= Beginning of Section =
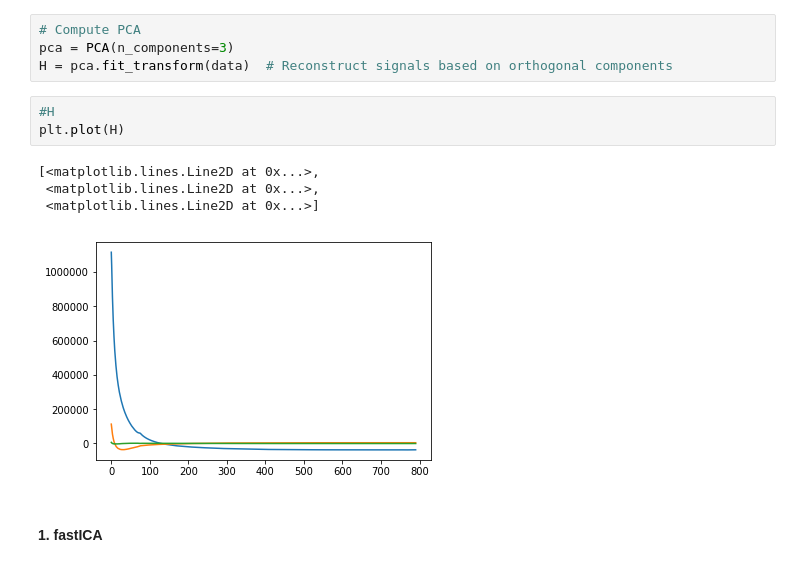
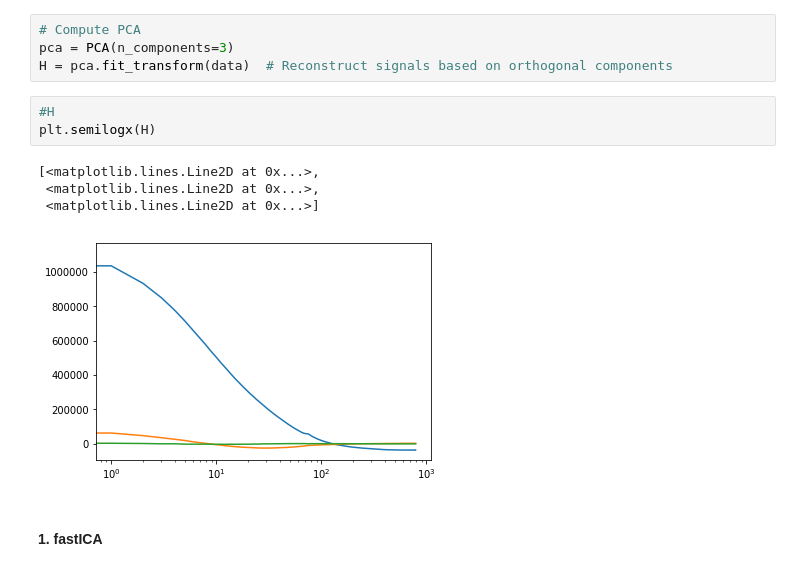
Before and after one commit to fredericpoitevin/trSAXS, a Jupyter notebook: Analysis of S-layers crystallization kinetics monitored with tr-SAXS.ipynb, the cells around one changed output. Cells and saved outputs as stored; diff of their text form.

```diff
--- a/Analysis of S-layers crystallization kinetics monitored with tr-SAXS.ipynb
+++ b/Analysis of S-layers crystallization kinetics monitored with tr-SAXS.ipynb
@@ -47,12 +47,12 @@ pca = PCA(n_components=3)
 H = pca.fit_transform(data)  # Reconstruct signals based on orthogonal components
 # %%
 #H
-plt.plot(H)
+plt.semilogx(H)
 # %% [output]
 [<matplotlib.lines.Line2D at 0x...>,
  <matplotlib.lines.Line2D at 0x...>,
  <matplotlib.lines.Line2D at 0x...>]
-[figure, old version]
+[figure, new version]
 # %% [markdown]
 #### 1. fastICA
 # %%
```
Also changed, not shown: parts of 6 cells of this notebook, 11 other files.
= End of Section =
= Beginning of Section =
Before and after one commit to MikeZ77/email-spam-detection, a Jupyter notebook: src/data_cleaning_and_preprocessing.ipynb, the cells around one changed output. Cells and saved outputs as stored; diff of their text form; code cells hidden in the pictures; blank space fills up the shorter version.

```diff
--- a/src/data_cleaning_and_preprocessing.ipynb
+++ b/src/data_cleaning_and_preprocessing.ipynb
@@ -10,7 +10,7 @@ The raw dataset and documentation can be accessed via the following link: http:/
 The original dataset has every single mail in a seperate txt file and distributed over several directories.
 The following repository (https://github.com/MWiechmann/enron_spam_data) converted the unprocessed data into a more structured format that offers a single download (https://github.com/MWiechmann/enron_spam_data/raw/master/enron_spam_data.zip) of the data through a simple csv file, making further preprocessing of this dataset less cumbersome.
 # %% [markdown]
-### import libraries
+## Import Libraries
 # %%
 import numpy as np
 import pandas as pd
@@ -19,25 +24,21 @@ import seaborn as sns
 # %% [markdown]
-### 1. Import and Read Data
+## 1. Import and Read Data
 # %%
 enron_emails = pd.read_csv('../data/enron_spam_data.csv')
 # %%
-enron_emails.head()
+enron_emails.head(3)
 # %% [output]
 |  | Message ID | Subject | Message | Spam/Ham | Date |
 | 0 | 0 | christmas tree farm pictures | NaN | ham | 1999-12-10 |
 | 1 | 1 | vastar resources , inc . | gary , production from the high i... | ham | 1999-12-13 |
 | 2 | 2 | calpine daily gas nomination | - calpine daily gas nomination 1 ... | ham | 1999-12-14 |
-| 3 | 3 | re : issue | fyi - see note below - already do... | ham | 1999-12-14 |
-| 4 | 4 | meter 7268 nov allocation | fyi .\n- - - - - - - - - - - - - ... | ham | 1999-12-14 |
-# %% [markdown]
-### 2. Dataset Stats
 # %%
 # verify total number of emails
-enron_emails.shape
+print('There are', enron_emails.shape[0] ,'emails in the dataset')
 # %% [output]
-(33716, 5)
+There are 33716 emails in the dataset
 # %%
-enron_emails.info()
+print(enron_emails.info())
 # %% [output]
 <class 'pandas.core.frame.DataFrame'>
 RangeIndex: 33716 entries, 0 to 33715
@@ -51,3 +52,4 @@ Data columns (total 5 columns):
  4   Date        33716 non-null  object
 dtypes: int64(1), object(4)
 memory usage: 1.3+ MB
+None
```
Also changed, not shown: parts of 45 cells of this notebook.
= End of Section =
= Beginning of Section =
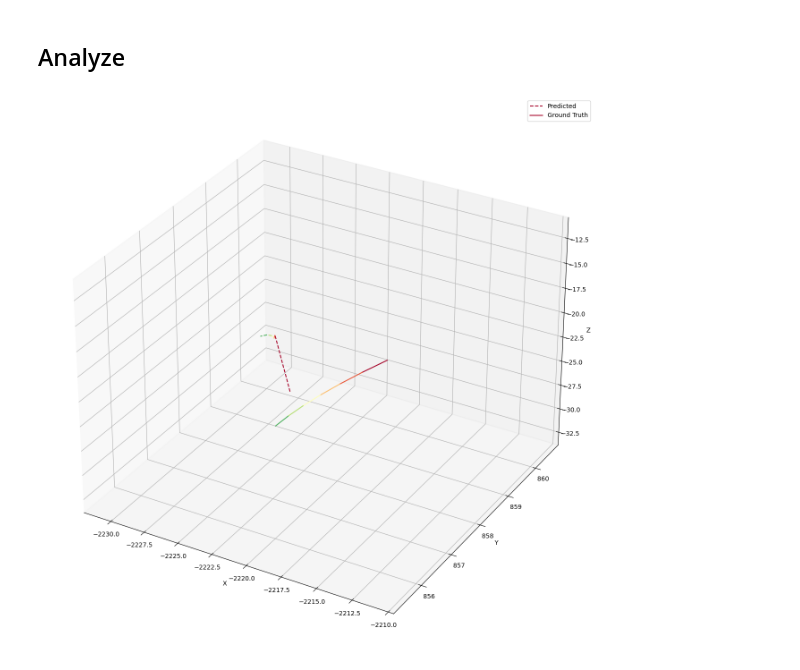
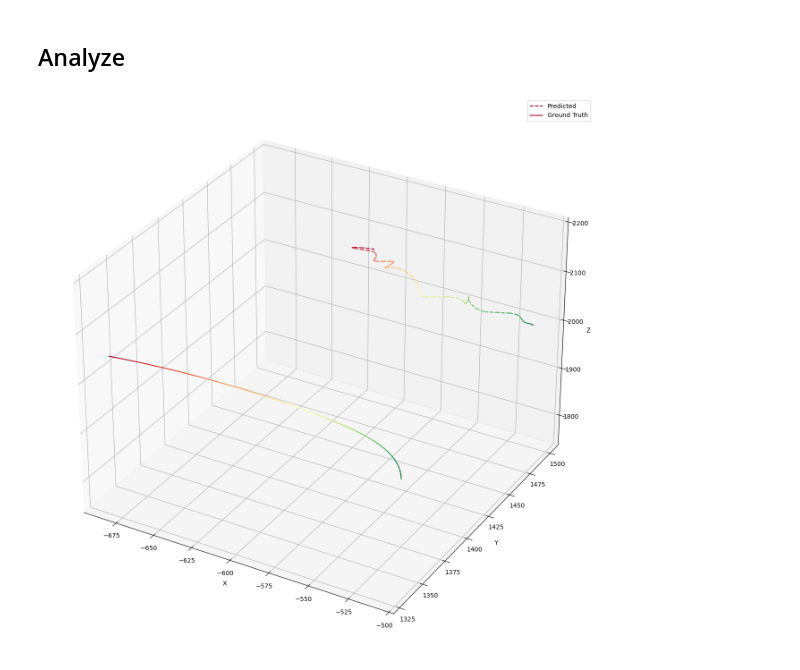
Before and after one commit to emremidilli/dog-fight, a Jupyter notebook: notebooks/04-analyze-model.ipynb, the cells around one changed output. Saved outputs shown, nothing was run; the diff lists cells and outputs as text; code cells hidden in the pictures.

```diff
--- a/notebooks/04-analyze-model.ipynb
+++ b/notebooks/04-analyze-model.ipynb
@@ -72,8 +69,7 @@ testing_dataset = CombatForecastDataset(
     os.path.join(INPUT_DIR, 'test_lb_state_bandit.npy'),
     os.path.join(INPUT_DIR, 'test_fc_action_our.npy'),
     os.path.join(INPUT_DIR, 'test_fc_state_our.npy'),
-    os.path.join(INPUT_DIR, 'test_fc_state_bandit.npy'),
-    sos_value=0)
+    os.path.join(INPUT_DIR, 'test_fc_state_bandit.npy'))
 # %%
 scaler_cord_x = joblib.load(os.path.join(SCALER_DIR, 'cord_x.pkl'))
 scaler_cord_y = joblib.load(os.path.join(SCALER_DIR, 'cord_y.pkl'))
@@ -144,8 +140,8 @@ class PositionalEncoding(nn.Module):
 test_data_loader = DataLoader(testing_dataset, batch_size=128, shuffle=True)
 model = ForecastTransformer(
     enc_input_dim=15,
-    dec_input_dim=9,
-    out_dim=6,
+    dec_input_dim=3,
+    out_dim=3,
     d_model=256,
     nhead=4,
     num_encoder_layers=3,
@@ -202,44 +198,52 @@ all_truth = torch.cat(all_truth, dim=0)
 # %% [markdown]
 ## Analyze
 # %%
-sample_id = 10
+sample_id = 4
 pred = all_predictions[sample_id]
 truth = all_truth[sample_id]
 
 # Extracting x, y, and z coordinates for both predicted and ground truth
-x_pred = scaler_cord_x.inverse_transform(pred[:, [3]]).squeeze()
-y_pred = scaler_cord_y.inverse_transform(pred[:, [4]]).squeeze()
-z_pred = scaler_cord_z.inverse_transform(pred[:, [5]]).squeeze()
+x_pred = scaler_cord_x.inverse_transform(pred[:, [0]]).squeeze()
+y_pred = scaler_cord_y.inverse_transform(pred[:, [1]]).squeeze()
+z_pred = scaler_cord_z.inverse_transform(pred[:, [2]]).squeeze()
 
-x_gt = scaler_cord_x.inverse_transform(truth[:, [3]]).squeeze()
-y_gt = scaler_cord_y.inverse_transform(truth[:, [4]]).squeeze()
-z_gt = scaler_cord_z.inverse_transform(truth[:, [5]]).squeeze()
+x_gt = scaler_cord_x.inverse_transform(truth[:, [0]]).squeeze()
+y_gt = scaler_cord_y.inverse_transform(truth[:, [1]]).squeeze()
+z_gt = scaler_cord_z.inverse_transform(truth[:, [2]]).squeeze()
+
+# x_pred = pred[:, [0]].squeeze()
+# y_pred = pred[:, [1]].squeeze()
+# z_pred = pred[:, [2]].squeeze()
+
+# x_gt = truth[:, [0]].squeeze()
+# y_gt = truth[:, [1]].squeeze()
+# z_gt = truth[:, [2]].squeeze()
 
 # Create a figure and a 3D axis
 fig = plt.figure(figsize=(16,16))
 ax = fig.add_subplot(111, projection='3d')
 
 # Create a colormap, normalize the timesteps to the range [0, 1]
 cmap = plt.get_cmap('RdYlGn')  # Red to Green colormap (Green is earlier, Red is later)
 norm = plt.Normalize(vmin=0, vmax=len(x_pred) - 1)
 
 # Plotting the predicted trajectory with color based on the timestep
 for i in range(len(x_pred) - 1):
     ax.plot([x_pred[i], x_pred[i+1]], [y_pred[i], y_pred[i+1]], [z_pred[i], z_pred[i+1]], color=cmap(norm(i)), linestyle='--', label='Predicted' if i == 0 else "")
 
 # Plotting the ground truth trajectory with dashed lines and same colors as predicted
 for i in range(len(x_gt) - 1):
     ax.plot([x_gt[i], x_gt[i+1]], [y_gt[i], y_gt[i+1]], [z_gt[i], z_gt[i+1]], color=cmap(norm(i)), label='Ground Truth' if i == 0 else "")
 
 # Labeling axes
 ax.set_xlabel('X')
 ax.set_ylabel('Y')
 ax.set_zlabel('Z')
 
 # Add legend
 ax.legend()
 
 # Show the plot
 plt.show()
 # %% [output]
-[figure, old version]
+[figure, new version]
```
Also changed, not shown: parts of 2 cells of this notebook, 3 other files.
= End of Section =
*Problem details*
Using the records above, gather all lines where the string "parts" is present.

*Result below*
Also changed, not shown: parts of 6 cells of this notebook, 11 other files.
Also changed, not shown: parts of 45 cells of this notebook.
Also changed, not shown: parts of 2 cells of this notebook, 3 other files.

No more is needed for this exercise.